When his poor sharecropper father is killed in an accident and leaves the family in debt, twelve-year-old Little Charlie agrees to accompany fearsome plantation overseer Cap'n Buck north in pursuit of people who have stolen from him; Cap'n Buck tells Little Charlie that his father's debt will be cleared when the fugitives are captured, which seems like a good deal until Little Charlie comes face-to-face with the people he is chasing.
The Lucky Ones by  Linda Williams Jackson

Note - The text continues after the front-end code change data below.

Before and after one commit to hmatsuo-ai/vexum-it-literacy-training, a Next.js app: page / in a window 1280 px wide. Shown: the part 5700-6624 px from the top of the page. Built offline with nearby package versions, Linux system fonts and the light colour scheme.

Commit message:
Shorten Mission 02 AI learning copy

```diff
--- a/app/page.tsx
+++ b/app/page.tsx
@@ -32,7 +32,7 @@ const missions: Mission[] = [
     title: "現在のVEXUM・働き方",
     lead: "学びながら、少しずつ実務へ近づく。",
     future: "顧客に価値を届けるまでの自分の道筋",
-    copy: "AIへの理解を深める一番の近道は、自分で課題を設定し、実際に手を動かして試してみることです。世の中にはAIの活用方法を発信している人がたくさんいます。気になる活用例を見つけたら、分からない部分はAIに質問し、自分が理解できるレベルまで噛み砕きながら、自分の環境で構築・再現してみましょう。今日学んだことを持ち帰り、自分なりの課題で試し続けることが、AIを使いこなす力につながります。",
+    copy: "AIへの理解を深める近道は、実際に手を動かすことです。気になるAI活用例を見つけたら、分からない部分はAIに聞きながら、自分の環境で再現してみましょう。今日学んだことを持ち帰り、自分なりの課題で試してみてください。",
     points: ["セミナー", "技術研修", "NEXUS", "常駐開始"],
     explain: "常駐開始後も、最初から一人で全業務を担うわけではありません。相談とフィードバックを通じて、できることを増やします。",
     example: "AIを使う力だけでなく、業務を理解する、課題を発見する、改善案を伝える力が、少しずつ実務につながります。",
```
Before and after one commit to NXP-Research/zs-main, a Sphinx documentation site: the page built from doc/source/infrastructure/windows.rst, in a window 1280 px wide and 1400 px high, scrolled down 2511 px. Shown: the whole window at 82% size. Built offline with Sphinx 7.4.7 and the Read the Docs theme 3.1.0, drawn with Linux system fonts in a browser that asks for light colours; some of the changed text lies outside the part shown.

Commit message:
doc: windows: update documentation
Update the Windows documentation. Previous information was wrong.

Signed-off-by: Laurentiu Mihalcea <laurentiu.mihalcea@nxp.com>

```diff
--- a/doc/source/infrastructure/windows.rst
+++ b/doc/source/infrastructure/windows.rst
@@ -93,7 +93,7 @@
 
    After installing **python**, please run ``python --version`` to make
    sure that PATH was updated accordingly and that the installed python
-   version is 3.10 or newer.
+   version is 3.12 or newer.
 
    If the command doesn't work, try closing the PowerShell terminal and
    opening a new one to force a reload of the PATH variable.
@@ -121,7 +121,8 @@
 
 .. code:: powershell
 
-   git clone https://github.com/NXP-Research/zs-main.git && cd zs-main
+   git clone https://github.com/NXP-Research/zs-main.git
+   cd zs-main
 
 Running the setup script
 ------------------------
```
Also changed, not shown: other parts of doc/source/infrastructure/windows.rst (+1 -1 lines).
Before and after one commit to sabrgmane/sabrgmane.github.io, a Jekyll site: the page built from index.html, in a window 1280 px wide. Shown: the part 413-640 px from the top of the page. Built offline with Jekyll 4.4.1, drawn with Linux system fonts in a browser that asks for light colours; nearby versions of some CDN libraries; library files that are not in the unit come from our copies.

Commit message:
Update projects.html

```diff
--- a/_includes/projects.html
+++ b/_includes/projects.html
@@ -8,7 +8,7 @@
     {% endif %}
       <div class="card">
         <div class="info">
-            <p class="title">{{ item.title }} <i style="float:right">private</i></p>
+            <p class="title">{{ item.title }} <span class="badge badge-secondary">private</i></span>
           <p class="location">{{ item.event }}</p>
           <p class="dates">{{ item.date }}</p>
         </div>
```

It's 1967, and eleven-year-old Ellis Earl Brown has big dreams. He's going to grow up to be a teacher or a lawyer--or maybe both--and live in a big brick house in town. There'll always be enough food in the icebox, and his mama won't have to run herself ragged looking for work as a maid in order to support Ellis Earl and his eight siblings and niece, Vera. So Ellis Earl applies himself at school, soaking up the lessons that Mr. Foster teaches his class--particularly those about famous colored people like Mr. Thurgood Marshall and Miss Marian Wright--and borrowing books from his teacher's bookshelf. When Mr. Foster presents him with a copy of Charlie and the Chocolate Factory, Ellis Earl is amazed to encounter a family that's even worse off than his own--and is delighted by the Buckets' very happy ending. But when Mama tells Ellis Earl that he might need to quit school to help support the family, he wonders if happy endings are only possible in storybooks.
The Nerviest Girl in the World by  Melissa Wiley
Pearl lives on a ranch where her chores include collecting eggs and feeding ornery ostriches. She has three older brothers, who don't coddle her at all. And she knows a thing or two about horses, too. One day, Pearl's brothers get cushy jobs doing stunts for this new form of entertainment called moving pictures. They're the Daredevil Donnelly Brothers, a Death-Defying Cowboy Trio. Before she knows it, Pearl has stumbled into being a stunt girl herself-and dreams of becoming a star. The only problem is, her mother has no idea what she's up to. And let's just say she wouldn't be too happy to find out that Pearl's been jumping out of burning buildings in her spare time.
Troublemaker by  John Cho
On the first night of rioting in the wake of the Rodney King verdict, Jordan's father leaves to check on the family store, spurring twelve-year-old Jordan and his friends to embark on a dangerous journey through South Central and Koreatown to come to his aid, encountering the racism within their community as they go.
Updated 09/21/2022